      Lafora disease is a rare, fatal, autosomal recessive, progressive myoclonic epilepsy. It may also be considered as a disorder of carbohydrate metabolism because of the formation of polyglucosan inclusion bodies in neural and other tissues due to abnormalities of the proteins laforin or malin. The condition is characterized by epilepsy, myoclonus and dementia. Diagnostic findings on MRI and neurophysiological testing are not definitive and biopsy or genetic studies may be required. Therapy in Lafora disease is currently limited to symptomatic management of the epilepsy, myoclonus and intercurrent complications.
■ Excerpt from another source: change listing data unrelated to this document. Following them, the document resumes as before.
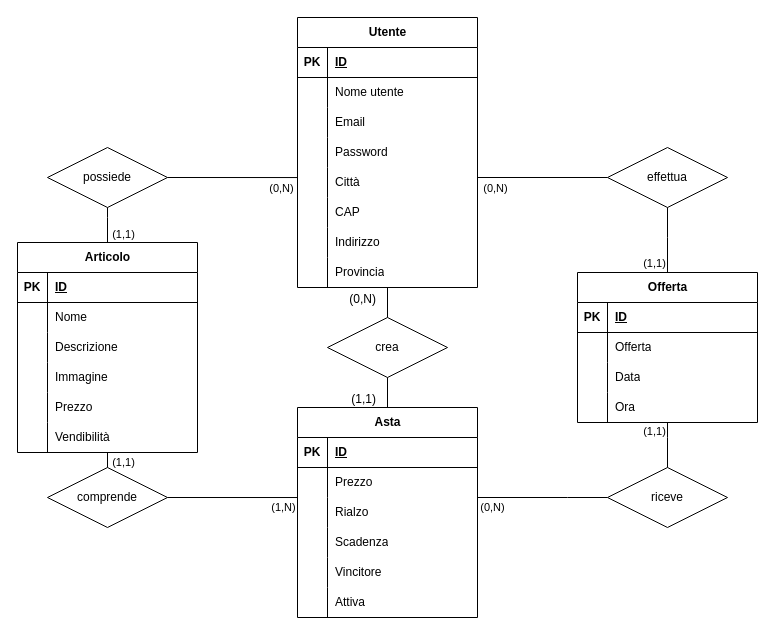
This is Documents/1 - Database/File/Bozza DB.drawio from Chri060/tiw-2023-rossi-sharoubim, a draw.io file, before an edit. Source tidied: cells renumbered, new cells numbered last; positions are measured from the earlier drawing's top-left corner, leaving out a move shared by most shapes. Both pictures are drawn from the tidied source at 100%, with x=0, y=0 at pixel (17, 17).
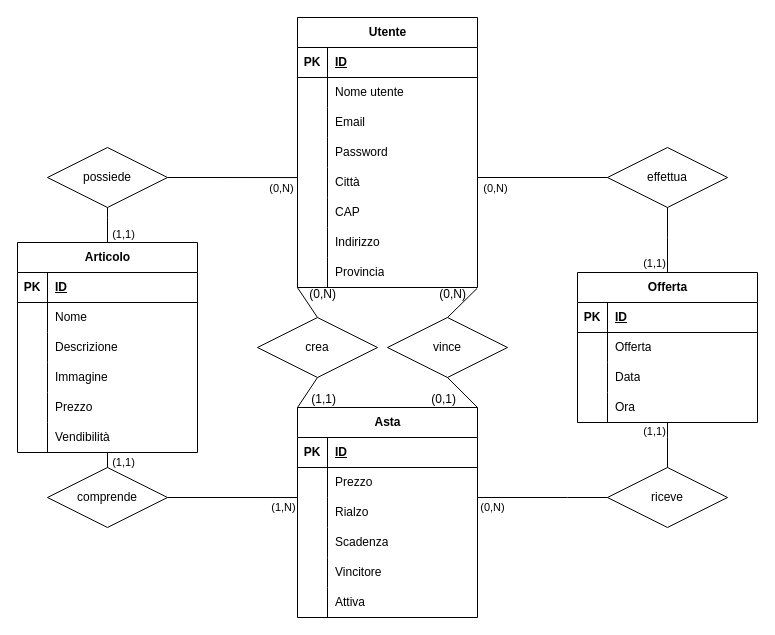
After the change.

Unchanged cells that the change refers to:
```xml
<mxCell id="24" style="shape=tableRow;horizontal=0;startSize=0;swimlaneHead=0;swimlaneBody=0;fillColor=none;points=[[0,0.5],[1,0.5]];portConstraint=eastwest;top=0;left=0;right=0;bottom=0;" parent="2" vertex="1">
  <mxGeometry y="240" width="180" height="30" as="geometry" />
</mxCell>
<mxCell id="40" value="Asta" style="shape=table;startSize=30;childLayout=tableLayout;rowLines=0;fontStyle=1;align=center;html=1;" parent="1" vertex="1">
  <mxGeometry x="280" y="390" width="180" height="210" as="geometry" />
</mxCell>
```

What changed in the source:
```diff
@@
     <mxCell id="78" value="crea" style="shape=rhombus;perimeter=rhombusPerimeter;whiteSpace=wrap;html=1;align=center;" parent="1" vertex="1">
-      <mxGeometry x="310" y="300" width="120" height="60" as="geometry" />
+      <mxGeometry x="240" y="300" width="120" height="60" as="geometry" />
     </mxCell>
@@
-    <mxCell id="82" style="endArrow=none;html=1;rounded=0;entryX=0.5;entryY=0;entryDx=0;entryDy=0;" parent="1" edge="1" source="24" target="78">
-      <mxGeometry relative="1" as="geometry" />
+    <mxCell id="82" style="endArrow=none;html=1;rounded=0;entryX=0.5;entryY=0;entryDx=0;entryDy=0;" parent="1" edge="1" target="78">
+      <mxGeometry relative="1" as="geometry">
+        <mxPoint x="279.9" y="270" as="sourcePoint" />
+      </mxGeometry>
     </mxCell>
     <mxCell id="83" value="(0,N)" style="html=1;whiteSpace=wrap;align=right;verticalAlign=bottom;" parent="82" vertex="1">
       <mxGeometry x="1" relative="1" as="geometry">
-        <mxPoint x="-10" y="-10" as="offset" />
+        <mxPoint x="20" y="-15" as="offset" />
       </mxGeometry>
     </mxCell>
-    <mxCell id="84" style="endArrow=none;html=1;rounded=0;entryX=0.5;entryY=0;entryDx=0;entryDy=0;exitX=0.5;exitY=1;exitDx=0;exitDy=0;" parent="1" edge="1" source="78" target="40">
+    <mxCell id="84" style="endArrow=none;html=1;rounded=0;entryX=0;entryY=0;entryDx=0;entryDy=0;exitX=0.5;exitY=1;exitDx=0;exitDy=0;" parent="1" edge="1" source="78" target="40">
       <mxGeometry relative="1" as="geometry" />
     </mxCell>
     <mxCell id="85" value="(1,1)" style="html=1;whiteSpace=wrap;align=right;verticalAlign=bottom;" parent="84" vertex="1">
       <mxGeometry x="1" relative="1" as="geometry">
-        <mxPoint x="-10" as="offset" />
+        <mxPoint x="40" as="offset" />
       </mxGeometry>
     </mxCell>
@@
+    <mxCell id="103" value="vince" style="shape=rhombus;perimeter=rhombusPerimeter;whiteSpace=wrap;html=1;align=center;" parent="1" vertex="1">
+      <mxGeometry x="370" y="300" width="120" height="60" as="geometry" />
+    </mxCell>
+    <mxCell id="104" style="endArrow=none;html=1;rounded=0;entryX=0.5;entryY=0;entryDx=0;entryDy=0;exitX=0.998;exitY=1.029;exitDx=0;exitDy=0;exitPerimeter=0;" parent="1" edge="1" source="24" target="103">
+      <mxGeometry relative="1" as="geometry" />
+    </mxCell>
+    <mxCell id="105" value="(0,N)" style="html=1;whiteSpace=wrap;align=right;verticalAlign=bottom;" parent="104" vertex="1">
+      <mxGeometry x="1" relative="1" as="geometry">
+        <mxPoint x="20" y="-15" as="offset" />
+      </mxGeometry>
+    </mxCell>
+    <mxCell id="106" style="endArrow=none;html=1;rounded=0;exitX=0.5;exitY=1;exitDx=0;exitDy=0;entryX=1;entryY=0;entryDx=0;entryDy=0;" parent="1" edge="1" source="103" target="40">
+      <mxGeometry relative="1" as="geometry" />
+    </mxCell>
+    <mxCell id="107" value="(0,1)" style="html=1;whiteSpace=wrap;align=right;verticalAlign=bottom;" parent="106" vertex="1">
+      <mxGeometry x="1" relative="1" as="geometry">
+        <mxPoint x="-20" as="offset" />
+      </mxGeometry>
+    </mxCell>
```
With a greater understanding of the pathophysiological processes involved, there is justified hope for future therapies.
    • Language processing abnormalities in adolescents with psychotic-like experiences: An event related potential study.

      Murphy, Jennifer; Blanchard, Mathieu M; Rawdon, Caroline; Kavanagh, Fergal; Kelleher, Ian; Clarke, Mary C; Roche, Richard A P; Cannon, Mary; Department of Psychology, National University of Ireland, Maynooth, Co. Kildare, Ireland; Department of Psychiatry, Royal College of Surgeons in Ireland, Dublin, Ireland. (2012-05)
      Language impairments are a well established finding in patients with schizophrenia and in individuals at-risk for psychosis. A growing body of research has revealed shared risk factors between individuals with psychotic-like experiences (PLEs) from the general population and patients with schizophrenia. In particular, adolescents with PLEs have been shown to be at an increased risk for later psychosis. However, to date there has been little information published on electrophysiological correlates of language comprehension in this at-risk group. A 64 channel EEG recorded electrical activity while 37 (16 At-Risk; 21 Controls) participants completed the British Picture Vocabulary Scale (BPVS-II) receptive vocabulary task. The P300 component was examined as a function of language comprehension. The at-risk group were impaired behaviourally on receptive language and were characterised by a reduction in P300 amplitude relative to the control group. The results of this study reveal electrophysiological evidence for receptive language deficits in adolescents with PLEs, suggesting that the earliest neurobiological changes underlying psychosis may be apparent in the adolescent period.
    • Laparoscopic adrenalectomy: Single centre experience.

      O'Farrell, N J; Collins, C G; Stafford, A T; Broe, P J; Department of General Surgery, Beaumont Hospital, Beaumont Road, Dublin 9,, Ireland. (2012-02-01)
      BACKGROUND: Laparoscopic adrenalectomy is an attractive alternative to the traditional open approach in the surgical excision of an adrenal gland. It has replaced open adrenalectomy in our institution and we review our experience to date. METHODS: All cases of laparoscopic adrenalectomies in our hospital over eight years (from 2001 to May 2009) were retrospectively reviewed. Patient demographics, diagnosis, length of hospital stay, histology and all operative and post-operative details were evaluated. RESULTS: Fifty-five laparoscopic adrenalectomies (LA) were performed on 51 patients over eight years. The mean age was 48 years (Range 16-86 years) with the male: female ratio 1:2. Twenty-three cases had a right adrenalectomy, 24 had a left adrenalectomy and the remaining four patients had bilateral adrenalectomies. 91% were successfully completed laparoscopically with five converted to an open approach. Adenomas (functional and non functional) were the leading indication for LA, followed by phaeochromocytomas. Other indications for LA included Cushing's disease, adrenal malignancies and rarer pathologies. There was one mortality from necrotising pancreatitis following a left adrenalectomy for severe Cushing's disease, with subsequent death 10 days later. CONCLUSION: Laparoscopic adrenalectomy is effective for the treatment of adrenal tumours, fulfilling the criteria for the ideal minimally invasive procedure. It has replaced the traditional open approach in our centre and is a safe and effective alternative. However, in the case of severe Cushing's disease, laparoscopic adrenalectomy has the potential for significant adverse outcomes and mortality.